■ About this task ■
Repeat each entry below without omitting a single word.

### Data for review

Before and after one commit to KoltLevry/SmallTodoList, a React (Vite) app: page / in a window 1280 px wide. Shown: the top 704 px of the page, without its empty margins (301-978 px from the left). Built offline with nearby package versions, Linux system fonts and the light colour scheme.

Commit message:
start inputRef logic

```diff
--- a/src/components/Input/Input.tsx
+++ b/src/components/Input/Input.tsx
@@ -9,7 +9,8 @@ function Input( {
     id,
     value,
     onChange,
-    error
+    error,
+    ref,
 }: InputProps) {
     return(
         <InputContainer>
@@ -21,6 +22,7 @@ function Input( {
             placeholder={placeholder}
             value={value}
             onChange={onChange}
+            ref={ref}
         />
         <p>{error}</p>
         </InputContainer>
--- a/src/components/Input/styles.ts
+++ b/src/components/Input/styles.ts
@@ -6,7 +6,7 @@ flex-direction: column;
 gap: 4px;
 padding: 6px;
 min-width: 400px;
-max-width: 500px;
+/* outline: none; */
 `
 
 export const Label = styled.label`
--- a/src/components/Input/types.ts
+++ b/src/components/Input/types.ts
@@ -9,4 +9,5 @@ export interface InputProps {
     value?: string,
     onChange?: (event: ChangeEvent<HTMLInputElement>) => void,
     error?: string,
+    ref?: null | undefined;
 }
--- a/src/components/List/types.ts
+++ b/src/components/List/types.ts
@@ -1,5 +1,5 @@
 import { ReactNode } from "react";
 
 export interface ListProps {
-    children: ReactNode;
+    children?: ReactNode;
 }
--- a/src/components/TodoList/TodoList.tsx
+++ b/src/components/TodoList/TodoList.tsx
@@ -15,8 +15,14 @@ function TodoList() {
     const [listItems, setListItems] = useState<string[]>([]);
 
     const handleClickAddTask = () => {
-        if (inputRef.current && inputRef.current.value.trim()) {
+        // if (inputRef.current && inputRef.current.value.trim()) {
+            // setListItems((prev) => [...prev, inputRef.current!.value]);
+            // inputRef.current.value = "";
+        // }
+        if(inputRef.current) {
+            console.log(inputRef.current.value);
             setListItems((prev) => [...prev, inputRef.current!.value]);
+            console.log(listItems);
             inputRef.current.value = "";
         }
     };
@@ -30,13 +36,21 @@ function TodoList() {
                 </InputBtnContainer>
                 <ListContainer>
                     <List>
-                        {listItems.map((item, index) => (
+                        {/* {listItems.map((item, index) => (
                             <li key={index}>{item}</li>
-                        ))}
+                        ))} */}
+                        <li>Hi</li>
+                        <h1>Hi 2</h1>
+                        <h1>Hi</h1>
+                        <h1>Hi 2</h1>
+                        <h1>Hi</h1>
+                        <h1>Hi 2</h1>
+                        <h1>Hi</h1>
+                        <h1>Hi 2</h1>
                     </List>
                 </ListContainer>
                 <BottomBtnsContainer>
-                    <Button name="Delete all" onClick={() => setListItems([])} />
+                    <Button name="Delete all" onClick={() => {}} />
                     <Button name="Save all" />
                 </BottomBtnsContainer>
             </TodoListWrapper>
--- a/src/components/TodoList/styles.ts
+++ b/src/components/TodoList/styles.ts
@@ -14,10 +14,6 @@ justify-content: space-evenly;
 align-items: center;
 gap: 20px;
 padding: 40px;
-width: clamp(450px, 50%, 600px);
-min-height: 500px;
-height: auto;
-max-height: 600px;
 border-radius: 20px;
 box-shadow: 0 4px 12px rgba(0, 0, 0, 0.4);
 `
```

######

■ The answer ■
Before and after one commit to KoltLevry/SmallTodoList, a React (Vite) app: page / in a window 1280 px wide. Shown: the top 704 px of the page, without its empty margins (301-978 px from the left). Built offline with nearby package versions, Linux system fonts and the light colour scheme.

Commit message:
start inputRef logic

```diff
--- a/src/components/Input/Input.tsx
+++ b/src/components/Input/Input.tsx
@@ -9,7 +9,8 @@ function Input( {
     id,
     value,
     onChange,
-    error
+    error,
+    ref,
 }: InputProps) {
     return(
         <InputContainer>
@@ -21,6 +22,7 @@ function Input( {
             placeholder={placeholder}
             value={value}
             onChange={onChange}
+            ref={ref}
         />
         <p>{error}</p>
         </InputContainer>
--- a/src/components/Input/styles.ts
+++ b/src/components/Input/styles.ts
@@ -6,7 +6,7 @@ flex-direction: column;
 gap: 4px;
 padding: 6px;
 min-width: 400px;
-max-width: 500px;
+/* outline: none; */
 `
 
 export const Label = styled.label`
--- a/src/components/Input/types.ts
+++ b/src/components/Input/types.ts
@@ -9,4 +9,5 @@ export interface InputProps {
     value?: string,
     onChange?: (event: ChangeEvent<HTMLInputElement>) => void,
     error?: string,
+    ref?: null | undefined;
 }
--- a/src/components/List/types.ts
+++ b/src/components/List/types.ts
@@ -1,5 +1,5 @@
 import { ReactNode } from "react";
 
 export interface ListProps {
-    children: ReactNode;
+    children?: ReactNode;
 }
--- a/src/components/TodoList/TodoList.tsx
+++ b/src/components/TodoList/TodoList.tsx
@@ -15,8 +15,14 @@ function TodoList() {
     const [listItems, setListItems] = useState<string[]>([]);
 
     const handleClickAddTask = () => {
-        if (inputRef.current && inputRef.current.value.trim()) {
+        // if (inputRef.current && inputRef.current.value.trim()) {
+            // setListItems((prev) => [...prev, inputRef.current!.value]);
+            // inputRef.current.value = "";
+        // }
+        if(inputRef.current) {
+            console.log(inputRef.current.value);
             setListItems((prev) => [...prev, inputRef.current!.value]);
+            console.log(listItems);
             inputRef.current.value = "";
         }
     };
@@ -30,13 +36,21 @@ function TodoList() {
                 </InputBtnContainer>
                 <ListContainer>
                     <List>
-                        {listItems.map((item, index) => (
+                        {/* {listItems.map((item, index) => (
                             <li key={index}>{item}</li>
-                        ))}
+                        ))} */}
+                        <li>Hi</li>
+                        <h1>Hi 2</h1>
+                        <h1>Hi</h1>
+                        <h1>Hi 2</h1>
+                        <h1>Hi</h1>
+                        <h1>Hi 2</h1>
+                        <h1>Hi</h1>
+                        <h1>Hi 2</h1>
                     </List>
                 </ListContainer>
                 <BottomBtnsContainer>
-                    <Button name="Delete all" onClick={() => setListItems([])} />
+                    <Button name="Delete all" onClick={() => {}} />
                     <Button name="Save all" />
                 </BottomBtnsContainer>
             </TodoListWrapper>
--- a/src/components/TodoList/styles.ts
+++ b/src/components/TodoList/styles.ts
@@ -14,10 +14,6 @@ justify-content: space-evenly;
 align-items: center;
 gap: 20px;
 padding: 40px;
-width: clamp(450px, 50%, 600px);
-min-height: 500px;
-height: auto;
-max-height: 600px;
 border-radius: 20px;
 box-shadow: 0 4px 12px rgba(0, 0, 0, 0.4);
 `
```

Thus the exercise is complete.